Give the number of lines in the records below that hold "sprinkle"; nothing else is needed.

== Exercise input

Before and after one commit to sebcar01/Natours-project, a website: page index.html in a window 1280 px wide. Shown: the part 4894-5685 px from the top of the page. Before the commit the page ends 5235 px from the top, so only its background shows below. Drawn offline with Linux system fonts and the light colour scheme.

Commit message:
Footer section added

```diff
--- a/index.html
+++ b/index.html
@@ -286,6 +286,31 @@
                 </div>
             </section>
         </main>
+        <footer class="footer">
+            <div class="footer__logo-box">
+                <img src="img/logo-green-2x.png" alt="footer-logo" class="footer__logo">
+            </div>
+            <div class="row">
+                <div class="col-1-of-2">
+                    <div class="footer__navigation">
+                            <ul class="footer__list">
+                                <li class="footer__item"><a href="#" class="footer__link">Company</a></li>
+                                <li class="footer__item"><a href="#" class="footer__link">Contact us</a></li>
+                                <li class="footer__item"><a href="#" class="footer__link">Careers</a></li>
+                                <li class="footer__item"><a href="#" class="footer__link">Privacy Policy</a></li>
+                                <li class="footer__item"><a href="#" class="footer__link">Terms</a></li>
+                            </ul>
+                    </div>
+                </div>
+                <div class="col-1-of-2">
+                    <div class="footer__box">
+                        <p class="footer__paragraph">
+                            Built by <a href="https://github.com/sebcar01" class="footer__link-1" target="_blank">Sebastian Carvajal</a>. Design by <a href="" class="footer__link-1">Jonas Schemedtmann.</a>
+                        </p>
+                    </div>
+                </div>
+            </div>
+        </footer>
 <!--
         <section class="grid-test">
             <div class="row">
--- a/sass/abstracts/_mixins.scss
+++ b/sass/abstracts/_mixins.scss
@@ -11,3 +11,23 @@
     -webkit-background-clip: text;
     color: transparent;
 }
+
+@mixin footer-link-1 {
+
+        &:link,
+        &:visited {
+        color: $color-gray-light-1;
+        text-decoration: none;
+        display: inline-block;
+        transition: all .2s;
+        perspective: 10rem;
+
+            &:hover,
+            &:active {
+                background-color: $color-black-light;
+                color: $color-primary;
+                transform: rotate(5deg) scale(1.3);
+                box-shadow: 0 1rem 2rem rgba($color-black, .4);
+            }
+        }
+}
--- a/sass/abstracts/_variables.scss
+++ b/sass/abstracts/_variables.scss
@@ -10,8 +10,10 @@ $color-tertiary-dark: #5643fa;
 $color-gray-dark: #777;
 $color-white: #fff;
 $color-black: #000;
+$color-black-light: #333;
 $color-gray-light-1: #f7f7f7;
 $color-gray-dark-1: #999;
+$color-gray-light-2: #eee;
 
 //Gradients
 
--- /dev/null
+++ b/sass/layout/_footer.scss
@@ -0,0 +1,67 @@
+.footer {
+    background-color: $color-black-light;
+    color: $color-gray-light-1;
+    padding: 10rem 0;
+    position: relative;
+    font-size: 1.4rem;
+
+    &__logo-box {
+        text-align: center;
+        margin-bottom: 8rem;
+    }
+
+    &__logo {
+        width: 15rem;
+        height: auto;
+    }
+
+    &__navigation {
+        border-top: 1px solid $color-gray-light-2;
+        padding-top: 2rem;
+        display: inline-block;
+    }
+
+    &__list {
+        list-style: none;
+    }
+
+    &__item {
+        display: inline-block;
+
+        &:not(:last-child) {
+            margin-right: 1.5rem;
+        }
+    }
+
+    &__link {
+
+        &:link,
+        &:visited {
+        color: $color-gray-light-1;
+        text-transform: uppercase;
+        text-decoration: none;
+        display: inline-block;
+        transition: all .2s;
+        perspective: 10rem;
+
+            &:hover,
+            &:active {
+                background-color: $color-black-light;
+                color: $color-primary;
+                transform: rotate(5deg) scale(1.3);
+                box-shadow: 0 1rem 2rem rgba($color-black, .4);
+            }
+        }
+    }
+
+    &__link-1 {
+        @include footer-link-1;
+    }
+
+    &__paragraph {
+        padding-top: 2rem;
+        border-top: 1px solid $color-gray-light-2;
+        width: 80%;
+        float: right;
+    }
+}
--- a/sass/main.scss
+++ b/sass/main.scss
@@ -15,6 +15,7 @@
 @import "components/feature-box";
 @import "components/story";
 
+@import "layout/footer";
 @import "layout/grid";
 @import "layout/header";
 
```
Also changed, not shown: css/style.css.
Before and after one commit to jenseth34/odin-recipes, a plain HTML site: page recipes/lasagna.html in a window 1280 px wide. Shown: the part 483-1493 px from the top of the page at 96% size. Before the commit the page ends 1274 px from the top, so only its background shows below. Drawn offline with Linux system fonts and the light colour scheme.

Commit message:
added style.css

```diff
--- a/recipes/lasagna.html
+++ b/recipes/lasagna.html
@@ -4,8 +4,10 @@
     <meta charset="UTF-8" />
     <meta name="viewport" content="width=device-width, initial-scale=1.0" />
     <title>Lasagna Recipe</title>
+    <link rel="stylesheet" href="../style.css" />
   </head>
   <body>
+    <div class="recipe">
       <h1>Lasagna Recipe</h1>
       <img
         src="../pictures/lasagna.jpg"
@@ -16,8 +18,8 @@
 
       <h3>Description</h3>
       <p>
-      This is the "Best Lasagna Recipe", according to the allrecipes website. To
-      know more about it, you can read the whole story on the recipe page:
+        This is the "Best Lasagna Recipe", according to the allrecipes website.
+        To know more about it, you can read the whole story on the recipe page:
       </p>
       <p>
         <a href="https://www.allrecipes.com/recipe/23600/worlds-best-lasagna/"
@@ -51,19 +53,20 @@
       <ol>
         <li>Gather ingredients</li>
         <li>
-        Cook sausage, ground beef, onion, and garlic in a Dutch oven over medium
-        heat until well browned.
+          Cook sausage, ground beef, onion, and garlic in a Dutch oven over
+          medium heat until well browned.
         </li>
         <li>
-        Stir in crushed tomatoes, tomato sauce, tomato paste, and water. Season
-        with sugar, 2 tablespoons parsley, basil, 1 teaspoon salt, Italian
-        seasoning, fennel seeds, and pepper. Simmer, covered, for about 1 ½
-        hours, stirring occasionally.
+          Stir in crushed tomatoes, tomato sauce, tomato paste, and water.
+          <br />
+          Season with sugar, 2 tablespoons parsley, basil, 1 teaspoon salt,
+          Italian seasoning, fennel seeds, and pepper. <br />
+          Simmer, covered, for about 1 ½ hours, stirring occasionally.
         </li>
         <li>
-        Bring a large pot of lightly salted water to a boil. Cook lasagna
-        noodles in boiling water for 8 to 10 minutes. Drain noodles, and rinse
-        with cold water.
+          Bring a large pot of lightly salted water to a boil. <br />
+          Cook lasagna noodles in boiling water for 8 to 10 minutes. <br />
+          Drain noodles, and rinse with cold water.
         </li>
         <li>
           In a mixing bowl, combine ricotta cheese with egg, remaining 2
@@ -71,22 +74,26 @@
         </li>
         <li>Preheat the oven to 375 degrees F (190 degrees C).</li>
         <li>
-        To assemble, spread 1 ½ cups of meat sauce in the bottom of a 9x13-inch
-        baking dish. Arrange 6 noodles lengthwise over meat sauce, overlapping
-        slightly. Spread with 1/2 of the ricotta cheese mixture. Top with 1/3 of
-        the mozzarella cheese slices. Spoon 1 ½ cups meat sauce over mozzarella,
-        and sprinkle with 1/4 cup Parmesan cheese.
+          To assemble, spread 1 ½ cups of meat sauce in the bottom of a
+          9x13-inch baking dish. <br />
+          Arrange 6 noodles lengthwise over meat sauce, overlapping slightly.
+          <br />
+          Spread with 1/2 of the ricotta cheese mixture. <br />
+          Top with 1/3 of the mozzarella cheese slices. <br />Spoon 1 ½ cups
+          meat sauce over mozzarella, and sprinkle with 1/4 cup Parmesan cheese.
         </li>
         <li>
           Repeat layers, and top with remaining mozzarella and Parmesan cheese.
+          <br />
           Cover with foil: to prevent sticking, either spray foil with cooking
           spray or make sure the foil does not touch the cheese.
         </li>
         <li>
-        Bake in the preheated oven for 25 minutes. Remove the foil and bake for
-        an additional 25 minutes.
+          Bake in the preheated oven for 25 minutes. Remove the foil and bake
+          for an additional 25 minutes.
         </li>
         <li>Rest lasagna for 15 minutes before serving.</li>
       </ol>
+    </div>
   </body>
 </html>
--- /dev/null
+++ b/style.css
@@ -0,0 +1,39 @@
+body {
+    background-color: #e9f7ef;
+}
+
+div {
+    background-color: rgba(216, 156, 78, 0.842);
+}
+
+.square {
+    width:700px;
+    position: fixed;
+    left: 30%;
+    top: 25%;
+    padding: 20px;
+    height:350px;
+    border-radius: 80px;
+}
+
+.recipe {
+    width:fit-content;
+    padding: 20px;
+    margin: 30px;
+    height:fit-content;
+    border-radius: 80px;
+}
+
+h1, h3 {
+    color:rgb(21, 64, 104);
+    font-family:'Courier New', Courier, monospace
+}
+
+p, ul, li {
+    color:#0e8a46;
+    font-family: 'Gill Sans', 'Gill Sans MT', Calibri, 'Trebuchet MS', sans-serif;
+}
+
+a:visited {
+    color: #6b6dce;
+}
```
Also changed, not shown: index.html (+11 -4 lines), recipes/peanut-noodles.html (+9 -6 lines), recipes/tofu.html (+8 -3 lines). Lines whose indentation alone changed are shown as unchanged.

====

### Solution below
2